A Blog About Intellectual Property Litigation and the District of Delaware

Entries for tag: claim-construction

During the claim construction process, parties identify and offer constructions for claim terms. It is not uncommon for parties to dispute the meaning of words within those constructions but which do not appear in the claims themselves, leading to further refinement of positions during subsequent claim construction exchanges and briefing. Parties may be tempted to ask the Court to separately resolve these "construction within a construction" disputes. Judge Stark recently addressed such a request.

Claim Construction Meet and Confer Ends in the Usual Way
Claim Construction Meet and Confer Ends in the Usual Way Ein Gedenkbuch an das glorreiche Jahr 1866 in Wort und Bild, British Library, Unsplash

Last Friday, Judge Noreika ordered the parties in two separate actions to submit revised joint claim charts "identifying no more than a total of ten (10) terms to be argued at the [claim construction] hearing."

The Ongoing Struggle to Limit Terms

This represents a bit of an escalation in the Court's struggle to reduce the number of terms it construes, largely led by our newest Judges, Noreika and Connolly. Last year, Judge Noreika begin issuing her "now-standard post-briefing order directing the parties to meet and confer in an attempt to narrow issues prior to the …

Pill Bottle
Sharon McCutcheon, Unsplash

Judge Andrews on Friday accepted a defendant's argument that, during prosecution, the applicant had so clearly and unambiguously disclaimed the prior art that it warranted construing "comprising" as used in a claim element to mean "consisting essentially of"—a major narrowing of claim scope.

The claim involved an oral tablet that delivered multiple drugs, with a "barrier layer" between them. The barrier layer claim element included the word "comprising":

a barrier layer comprising hydroxyl propyl methyl cellulose 2910, polyoxyethylene glycol 400, polysorbate 80, and titanium dioxide . . .

The portion after "comprising" in the claim element matches the composition of a commercially-available barrier layer called "Opadry ®White (YS-1-7003)."

The Court found disclaimer based on …

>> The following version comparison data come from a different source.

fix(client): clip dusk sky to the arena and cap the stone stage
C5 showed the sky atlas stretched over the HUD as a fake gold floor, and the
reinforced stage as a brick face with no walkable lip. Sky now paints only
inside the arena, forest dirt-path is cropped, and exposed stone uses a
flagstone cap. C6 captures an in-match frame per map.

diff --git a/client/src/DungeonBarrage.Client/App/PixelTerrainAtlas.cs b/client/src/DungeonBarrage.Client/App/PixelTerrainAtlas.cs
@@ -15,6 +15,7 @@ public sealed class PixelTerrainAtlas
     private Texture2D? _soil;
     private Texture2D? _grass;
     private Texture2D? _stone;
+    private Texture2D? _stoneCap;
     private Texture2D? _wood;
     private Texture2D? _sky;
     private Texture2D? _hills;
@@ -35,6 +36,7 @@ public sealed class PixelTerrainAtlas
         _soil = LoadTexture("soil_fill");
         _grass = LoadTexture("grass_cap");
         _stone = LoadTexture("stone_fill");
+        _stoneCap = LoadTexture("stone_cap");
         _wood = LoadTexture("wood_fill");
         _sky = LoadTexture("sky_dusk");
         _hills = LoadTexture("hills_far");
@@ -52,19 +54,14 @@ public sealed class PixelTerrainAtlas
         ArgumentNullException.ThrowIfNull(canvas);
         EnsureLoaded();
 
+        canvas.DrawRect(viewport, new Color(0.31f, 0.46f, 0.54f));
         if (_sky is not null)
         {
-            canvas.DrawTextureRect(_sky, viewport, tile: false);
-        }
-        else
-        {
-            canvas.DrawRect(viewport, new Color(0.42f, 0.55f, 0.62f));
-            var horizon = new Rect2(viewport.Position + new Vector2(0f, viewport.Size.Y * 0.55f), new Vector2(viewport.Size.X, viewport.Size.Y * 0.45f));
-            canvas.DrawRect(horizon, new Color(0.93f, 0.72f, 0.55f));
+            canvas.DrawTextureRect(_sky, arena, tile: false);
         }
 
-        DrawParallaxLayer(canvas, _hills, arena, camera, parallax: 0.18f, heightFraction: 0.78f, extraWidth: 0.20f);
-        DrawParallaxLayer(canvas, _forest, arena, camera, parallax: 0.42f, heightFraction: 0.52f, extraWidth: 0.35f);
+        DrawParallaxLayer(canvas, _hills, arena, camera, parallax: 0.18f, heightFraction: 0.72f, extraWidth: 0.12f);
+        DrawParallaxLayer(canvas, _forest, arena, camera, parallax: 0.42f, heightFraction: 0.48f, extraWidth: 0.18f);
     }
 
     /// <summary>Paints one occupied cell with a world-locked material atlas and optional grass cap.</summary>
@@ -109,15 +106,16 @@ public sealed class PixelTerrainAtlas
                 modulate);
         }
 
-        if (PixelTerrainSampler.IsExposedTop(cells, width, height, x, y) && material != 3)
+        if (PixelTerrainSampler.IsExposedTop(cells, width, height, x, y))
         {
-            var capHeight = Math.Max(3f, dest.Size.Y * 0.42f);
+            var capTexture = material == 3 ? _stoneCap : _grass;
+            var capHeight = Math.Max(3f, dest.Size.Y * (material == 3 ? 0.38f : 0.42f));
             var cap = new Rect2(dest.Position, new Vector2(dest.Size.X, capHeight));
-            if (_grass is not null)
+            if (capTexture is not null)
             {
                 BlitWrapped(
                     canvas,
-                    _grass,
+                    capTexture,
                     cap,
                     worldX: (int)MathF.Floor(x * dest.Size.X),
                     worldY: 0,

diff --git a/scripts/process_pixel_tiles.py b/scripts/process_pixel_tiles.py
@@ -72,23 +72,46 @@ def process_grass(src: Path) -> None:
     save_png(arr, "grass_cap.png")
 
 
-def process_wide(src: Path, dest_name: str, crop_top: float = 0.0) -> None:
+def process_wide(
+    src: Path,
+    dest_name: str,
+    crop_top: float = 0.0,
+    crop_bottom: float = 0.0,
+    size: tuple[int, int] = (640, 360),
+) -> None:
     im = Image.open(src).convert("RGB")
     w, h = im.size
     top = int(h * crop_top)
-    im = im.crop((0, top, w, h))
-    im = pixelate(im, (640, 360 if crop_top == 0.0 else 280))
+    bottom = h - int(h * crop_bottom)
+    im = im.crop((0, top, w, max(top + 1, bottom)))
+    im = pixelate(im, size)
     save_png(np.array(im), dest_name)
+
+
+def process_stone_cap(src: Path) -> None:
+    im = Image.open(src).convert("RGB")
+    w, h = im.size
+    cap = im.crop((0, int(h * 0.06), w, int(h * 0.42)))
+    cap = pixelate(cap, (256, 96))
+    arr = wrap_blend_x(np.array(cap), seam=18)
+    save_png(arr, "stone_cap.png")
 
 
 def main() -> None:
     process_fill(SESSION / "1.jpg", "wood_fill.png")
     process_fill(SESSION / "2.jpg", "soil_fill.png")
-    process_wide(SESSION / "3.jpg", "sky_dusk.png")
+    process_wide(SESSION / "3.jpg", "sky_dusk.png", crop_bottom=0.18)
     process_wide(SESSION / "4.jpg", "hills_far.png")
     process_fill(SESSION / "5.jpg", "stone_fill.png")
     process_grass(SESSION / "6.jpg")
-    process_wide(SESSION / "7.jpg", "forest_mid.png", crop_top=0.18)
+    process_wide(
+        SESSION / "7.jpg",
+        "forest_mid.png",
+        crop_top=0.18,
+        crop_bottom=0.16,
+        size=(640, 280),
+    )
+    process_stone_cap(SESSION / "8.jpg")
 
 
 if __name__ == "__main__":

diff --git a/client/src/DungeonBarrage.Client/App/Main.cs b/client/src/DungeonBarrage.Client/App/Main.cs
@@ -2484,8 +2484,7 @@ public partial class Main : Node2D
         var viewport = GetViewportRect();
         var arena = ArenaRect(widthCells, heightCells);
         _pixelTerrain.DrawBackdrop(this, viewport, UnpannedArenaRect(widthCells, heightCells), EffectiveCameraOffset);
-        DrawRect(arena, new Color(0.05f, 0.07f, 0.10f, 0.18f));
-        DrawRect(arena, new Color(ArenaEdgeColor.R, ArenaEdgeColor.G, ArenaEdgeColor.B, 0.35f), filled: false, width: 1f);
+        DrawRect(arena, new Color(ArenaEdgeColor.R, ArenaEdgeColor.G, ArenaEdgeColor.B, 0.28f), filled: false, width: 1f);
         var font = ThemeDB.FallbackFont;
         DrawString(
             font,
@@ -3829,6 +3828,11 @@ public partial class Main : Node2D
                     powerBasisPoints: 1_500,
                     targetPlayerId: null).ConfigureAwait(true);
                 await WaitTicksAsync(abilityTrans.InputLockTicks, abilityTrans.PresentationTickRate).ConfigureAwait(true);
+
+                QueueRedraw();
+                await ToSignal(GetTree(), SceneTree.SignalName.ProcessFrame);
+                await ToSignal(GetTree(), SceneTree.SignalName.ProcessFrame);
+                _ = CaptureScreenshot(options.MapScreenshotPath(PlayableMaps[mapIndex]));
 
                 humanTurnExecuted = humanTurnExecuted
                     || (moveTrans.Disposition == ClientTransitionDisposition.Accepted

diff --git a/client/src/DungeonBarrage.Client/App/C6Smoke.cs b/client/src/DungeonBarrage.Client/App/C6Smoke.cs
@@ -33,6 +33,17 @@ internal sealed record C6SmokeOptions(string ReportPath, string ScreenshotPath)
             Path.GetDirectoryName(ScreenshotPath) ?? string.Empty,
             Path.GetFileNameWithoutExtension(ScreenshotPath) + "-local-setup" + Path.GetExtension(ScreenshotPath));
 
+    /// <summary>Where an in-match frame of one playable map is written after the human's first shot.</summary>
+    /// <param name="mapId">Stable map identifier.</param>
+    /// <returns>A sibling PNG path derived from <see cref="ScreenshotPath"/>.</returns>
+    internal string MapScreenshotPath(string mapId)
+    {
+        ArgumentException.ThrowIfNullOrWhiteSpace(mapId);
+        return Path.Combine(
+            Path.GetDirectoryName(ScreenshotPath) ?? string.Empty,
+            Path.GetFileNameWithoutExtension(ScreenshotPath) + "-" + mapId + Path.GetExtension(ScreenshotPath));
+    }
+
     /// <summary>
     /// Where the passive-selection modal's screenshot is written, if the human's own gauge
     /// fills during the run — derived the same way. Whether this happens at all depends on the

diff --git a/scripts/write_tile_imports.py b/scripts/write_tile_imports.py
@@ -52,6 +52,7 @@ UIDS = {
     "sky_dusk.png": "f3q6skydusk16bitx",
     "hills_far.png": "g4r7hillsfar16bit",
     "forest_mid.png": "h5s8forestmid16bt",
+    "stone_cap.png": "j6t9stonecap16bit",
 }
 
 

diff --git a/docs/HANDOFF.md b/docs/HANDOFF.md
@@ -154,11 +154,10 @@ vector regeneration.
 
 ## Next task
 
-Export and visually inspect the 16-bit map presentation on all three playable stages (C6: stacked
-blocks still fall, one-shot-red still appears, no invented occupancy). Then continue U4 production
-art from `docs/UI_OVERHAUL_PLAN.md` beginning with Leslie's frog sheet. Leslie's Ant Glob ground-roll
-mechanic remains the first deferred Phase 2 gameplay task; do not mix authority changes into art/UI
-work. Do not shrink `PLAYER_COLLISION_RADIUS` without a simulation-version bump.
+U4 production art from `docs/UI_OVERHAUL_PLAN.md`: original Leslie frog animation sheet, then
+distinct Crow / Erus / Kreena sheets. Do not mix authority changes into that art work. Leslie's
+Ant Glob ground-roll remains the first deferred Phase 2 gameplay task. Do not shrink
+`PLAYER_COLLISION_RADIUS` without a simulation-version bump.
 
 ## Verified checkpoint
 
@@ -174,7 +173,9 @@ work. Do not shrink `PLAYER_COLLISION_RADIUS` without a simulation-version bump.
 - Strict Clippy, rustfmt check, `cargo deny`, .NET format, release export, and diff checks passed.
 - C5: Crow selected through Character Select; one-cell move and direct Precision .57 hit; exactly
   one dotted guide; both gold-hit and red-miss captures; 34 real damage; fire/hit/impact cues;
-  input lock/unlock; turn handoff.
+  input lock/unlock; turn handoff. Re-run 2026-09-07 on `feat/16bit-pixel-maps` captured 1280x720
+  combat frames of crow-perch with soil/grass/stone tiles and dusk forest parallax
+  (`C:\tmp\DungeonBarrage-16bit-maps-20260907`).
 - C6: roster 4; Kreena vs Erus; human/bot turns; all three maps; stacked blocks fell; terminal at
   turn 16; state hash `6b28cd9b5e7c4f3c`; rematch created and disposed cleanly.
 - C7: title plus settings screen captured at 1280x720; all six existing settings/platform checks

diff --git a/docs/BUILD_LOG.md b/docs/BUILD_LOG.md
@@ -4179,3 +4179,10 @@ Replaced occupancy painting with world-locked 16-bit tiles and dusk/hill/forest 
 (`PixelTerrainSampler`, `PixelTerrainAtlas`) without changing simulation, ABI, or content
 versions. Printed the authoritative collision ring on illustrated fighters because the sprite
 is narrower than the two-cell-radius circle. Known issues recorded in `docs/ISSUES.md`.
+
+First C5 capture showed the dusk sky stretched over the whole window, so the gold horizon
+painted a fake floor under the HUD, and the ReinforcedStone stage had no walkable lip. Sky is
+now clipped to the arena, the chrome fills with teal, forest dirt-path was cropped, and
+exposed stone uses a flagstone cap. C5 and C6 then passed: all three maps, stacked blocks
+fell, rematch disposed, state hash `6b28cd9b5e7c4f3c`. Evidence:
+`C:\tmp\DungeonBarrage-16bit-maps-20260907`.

In both common usage and patent drafting, "computer" has become shorthand for an incredibly broad range of hardware and software, across almost every possible technological space. The breadth of meaning attributable to that single word can be a challenge for litigants and courts working through issues of claim construction or other issues (e.g., Section 101 motions, in which references to concrete computer components can lift a patent out of abstractness, and references to generic components can doom it). On the one hand, "computer" is readily understood by almost everyone in a general sense; on the other, standing alone, it has no specific meaning.

Judge Noreika recently addressed the question of whether a claimed "'computer . . . to computationally' obtain, change, or calculate specified aspects of the radiation beam arrangement or weights" should be construed as a means-plus-function term under 35 U.S.C. § 112, ¶ 6 (pre-AIA).